The band's CD-release party last Tuesday at the Hideout displayed its magic in extreme, almost laughable fashion. The show took place in the midst of a severe windstorm, and the club wasn't spared from the power outages that dotted the city. Patrons of the Hideout, where Devil in a Woodpile holds court on Tuesdays, know that the place already looks like it might have floated up intact from Mississippi a hundred years ago. Crowded, smoky, and dimly lit by candles and lanterns, the room offered a setting more sympathetic than usual to the set. Attendees who had driven down Elston through sheets of rain and been blown in through the front door by gale-force winds could be excused for thinking they had been part of some massive communal time-travel accident.
Given the band's all-acoustic format, fortunately, electricity was superfluous. The band was its own power plant. Paul K.'s fingerpicking on "Steel Guitar Rag" was as riveting as a hundred sweaty, grimacing electric solos, and his double-time outro on "Buck Dance" was hair-raising. Sherry's carny-barker-meets-blues-shouter persona cut through the pale haze like the headlight on the proverbial northbound train as he sang songs about drinking ("The Drinking Song"), barbecue ("Barbecue"), and little girls (the Chicago-style "Good Morning Little School Girl"). His washboard work exposed possibilities for the instrument far beyond the ken of those who've only seen it played in a zydeco setting, while his harp burped, hooted, and cried.
It's quite possible that somewhere else in Chicago a professional blues combo was entertaining a roomful of conventioneers and frat boys. The repertoire was tired and the presentation cliched, but the band got paid, the bar moved some MGD, and those who sang along to "Sweet Home Chicago" probably experienced some genuine, if misguided, civic pride. But at the Hideout, by the time Tom Ray relinquished bottom-end duties to Gary Elvis and his tuba, Devil in a Woodpile had lullabied, brutalized, spooked, pandered to, ignored, amazed, rocked, and generally uplifted the sizable crowd through a dexterous and relentless attack of gospel, blues, pop, swamp music, and hillbilly music played with a nod, a wink, a snarl, a grin, or closed eyes as the situation demanded.

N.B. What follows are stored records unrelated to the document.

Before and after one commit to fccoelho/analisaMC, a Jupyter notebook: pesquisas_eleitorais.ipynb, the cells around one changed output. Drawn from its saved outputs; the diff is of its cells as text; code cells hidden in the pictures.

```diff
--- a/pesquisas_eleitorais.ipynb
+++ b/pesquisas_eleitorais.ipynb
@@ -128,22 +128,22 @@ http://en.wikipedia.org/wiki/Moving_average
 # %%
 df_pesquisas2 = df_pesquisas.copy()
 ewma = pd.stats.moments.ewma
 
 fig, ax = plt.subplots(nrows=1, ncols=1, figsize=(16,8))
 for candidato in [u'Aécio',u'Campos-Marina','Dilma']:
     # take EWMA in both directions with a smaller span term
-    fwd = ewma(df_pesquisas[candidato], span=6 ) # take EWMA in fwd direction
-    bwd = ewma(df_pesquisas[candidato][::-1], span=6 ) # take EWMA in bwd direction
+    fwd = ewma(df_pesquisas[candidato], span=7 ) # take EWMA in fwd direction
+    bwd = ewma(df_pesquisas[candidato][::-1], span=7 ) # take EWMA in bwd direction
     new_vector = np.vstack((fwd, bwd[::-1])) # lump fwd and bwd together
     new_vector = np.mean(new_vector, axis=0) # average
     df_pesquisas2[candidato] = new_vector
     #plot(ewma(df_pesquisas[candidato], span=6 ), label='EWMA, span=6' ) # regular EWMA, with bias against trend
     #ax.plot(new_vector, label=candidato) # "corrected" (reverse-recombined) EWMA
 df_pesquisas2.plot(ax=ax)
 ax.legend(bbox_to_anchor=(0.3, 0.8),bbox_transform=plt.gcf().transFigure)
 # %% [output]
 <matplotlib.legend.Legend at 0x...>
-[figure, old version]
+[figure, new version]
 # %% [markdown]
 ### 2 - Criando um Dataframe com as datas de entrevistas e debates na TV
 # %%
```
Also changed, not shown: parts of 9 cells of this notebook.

The Woodpile was on fire.
Art accompanying story in printed newspaper (not available in this archive): photo by Jim Alexander Newberry.